Search Google Like An Expert

    Small Business Hub gives twelve tips on how to improve your productivity by searching Google more efficiently. In case you didn’t know, Google accepts “cryptic” searches for highly specific information. One such example is entering “site:lifehack.org Your search criteria” and Google will only search Lifehack.org for your search criteria. Small Business Hub explains several other ways to search Google that are bound to improve your search accuracy.

    Explicit Phrase: Lets say you are looking for content about internet marketing. Instead of just typing internet marketing into the Google search box, you will likely be better off searching explicitly for the phrase. To do this, simply enclose the search phrase within double quotes.

    Example: “internet marketing”

    Exclude Words: Lets say you want to search for content about internet marketing, but you want to exclude any results that contain the term advertising. To do this, simply use the “-“ sign in front of the word you want to exclude.

    Example Search: internet marketing -advertising

    Similar Words and Synonyms: Let’s say you are want to include a word in your search, but want to include results that contain similar words or synonyms.
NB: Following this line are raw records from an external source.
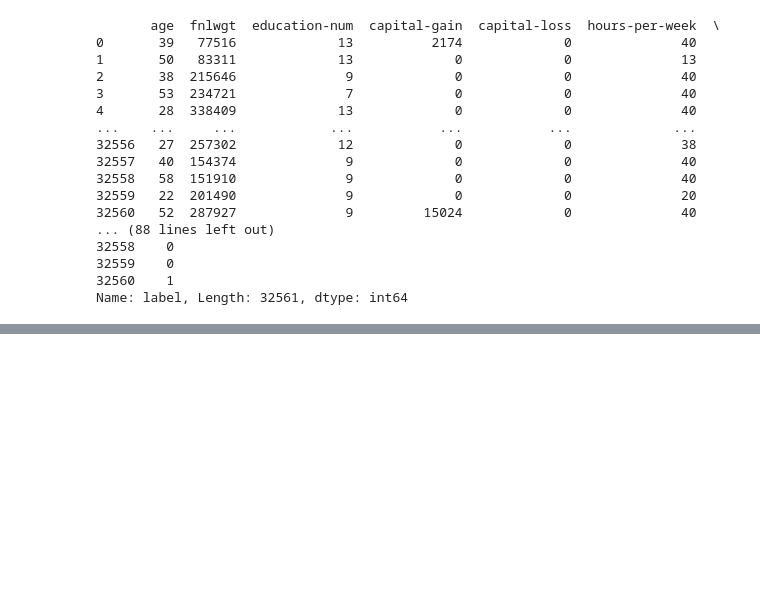
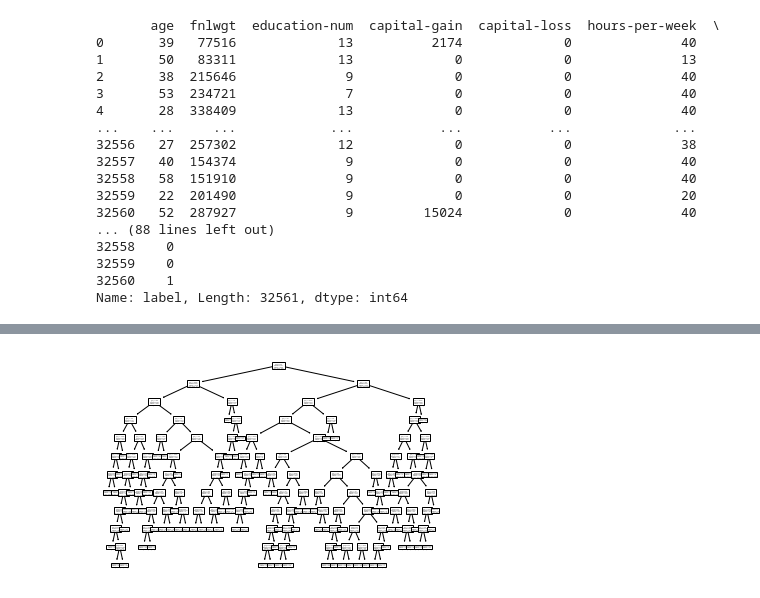
Before and after one commit to Imcyj123/hw1-M11223041, a Jupyter notebook: data-mining(cyj).ipynb, the cells around one changed output, grey strips where cells are left out. Saved outputs shown, nothing was run; the diff lists cells and outputs as text; code cells hidden in the pictures; blank space fills up the shorter version.

```diff
--- a/data-mining(cyj).ipynb
+++ b/data-mining(cyj).ipynb
@@ -281,0 +272,7 @@ dt.score(X_test,y_test)
+# %%
+import matplotlib.pyplot as plt
+from sklearn import tree
+tree.plot_tree(dt)
+plt.show()
+# %% [output]
+[figure, added]
```
Also changed, not shown: parts of 20 cells of this notebook.
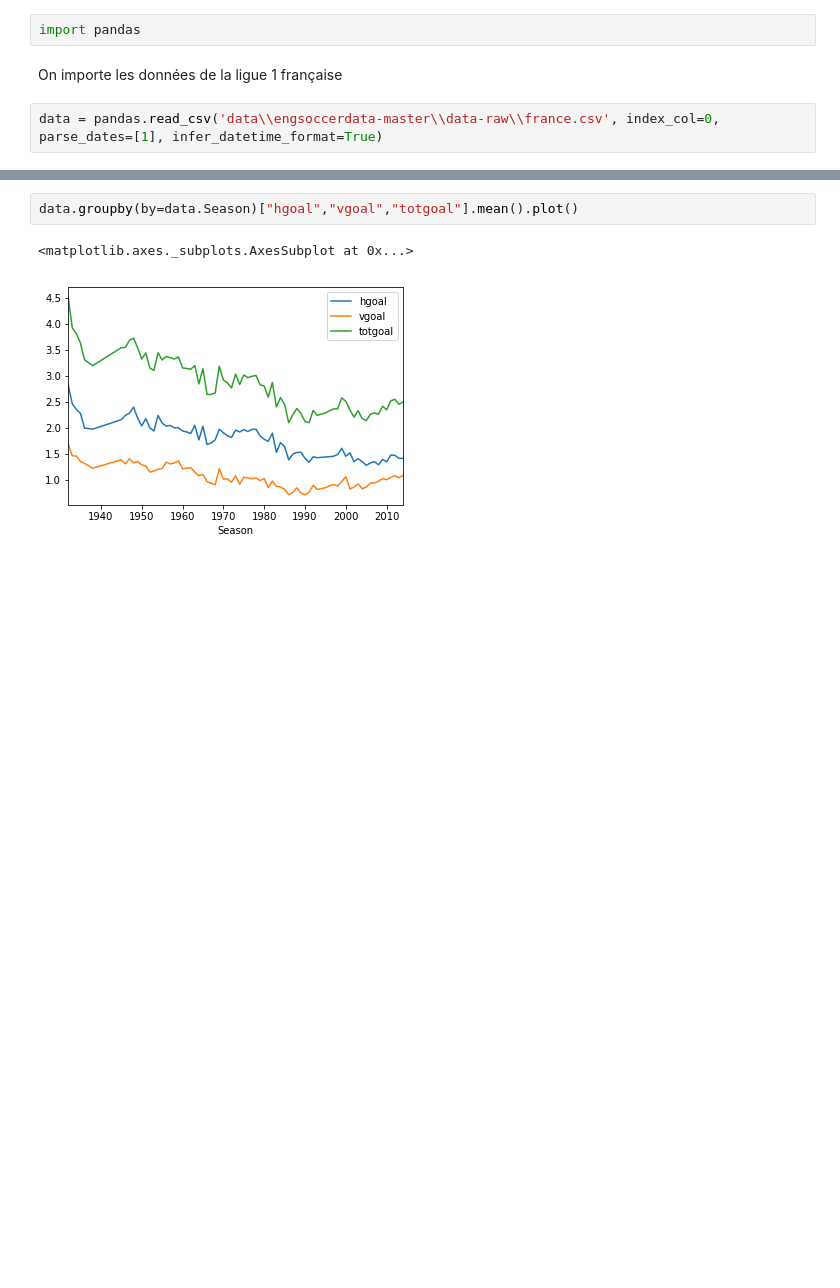
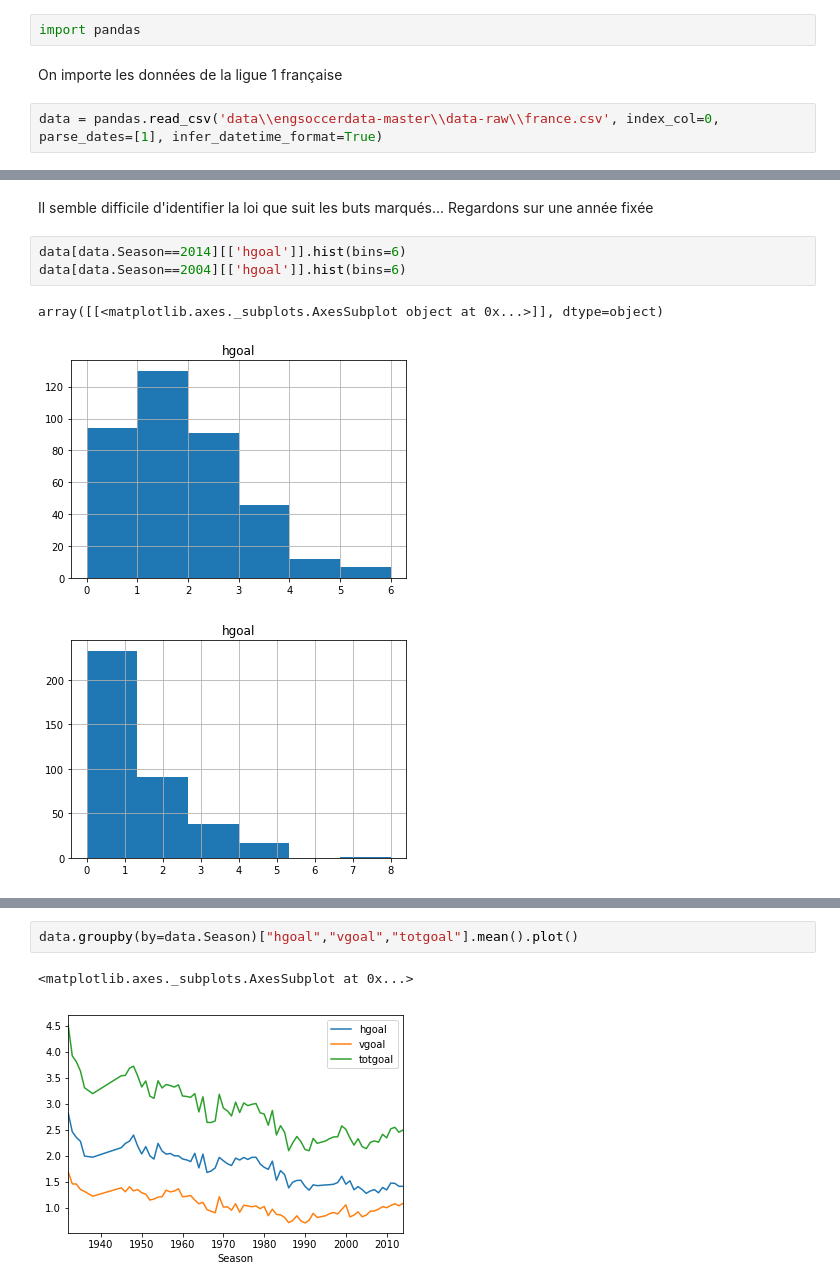
Before and after one commit to alexisrosuel/Football-predictions, a Jupyter notebook: Loi de Poisson - Goals.ipynb, the cells around one changed output, grey strips where cells are left out. Saved outputs shown, nothing was run; the diff lists cells and outputs as text; blank space fills up the shorter version.

```diff
--- a/Loi de Poisson - Goals.ipynb
+++ b/Loi de Poisson - Goals.ipynb
@@ -22,0 +33,9 @@ Affichons l'évolution du nombre de buts par match au fur et à mesure des anné
+# %% [markdown]
+Il semble difficile d'identifier la loi que suit les buts marqués... Regardons sur une année fixée
+# %%
+data[data.Season==2014][['hgoal']].hist(bins=6)
+data[data.Season==2004][['hgoal']].hist(bins=6)
+# %% [output]
+array([[<matplotlib.axes._subplots.AxesSubplot object at 0x...>]], dtype=object)
+[figure, added]
+[figure, added]
```
Also changed, not shown: parts of 16 cells of this notebook.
To do this, use the “~” in front of the word.

    Example: “internet marketing” ~professional

    Specific Document Types: If you’re looking to find results that are of a specific type, you can use the modifier “filetype:”. For example, you might want to find only PowerPoint presentations related to internet marketing.

    Example: “internet marketing” filetype:ppt

    This OR That: By default, when you do a search, Google will include all the terms specified in the search. If you are looking for any one of one or more terms to match, then you can use the OR operator. (Note: The OR has to be capitalized).

    Example: internet marketing OR advertising

    Phone Listing: Let’s say someone calls you on your mobile number and you don’t know how it is. If all you have is a phone number, you can look it up on Google using the phonebook feature.

    Example: phonebook:617-555-1212 (note: the provided number does not work – you’ll have to use a real number to get any results).

    Area Code Lookup: If all you need to do is to look-up the area code for a phone number, just enter the 3-digit area code and Google will tell you where it’s from.

    Example: 617

    12 Quick Tips To Search Google Like An Expert – [Small Business Hub]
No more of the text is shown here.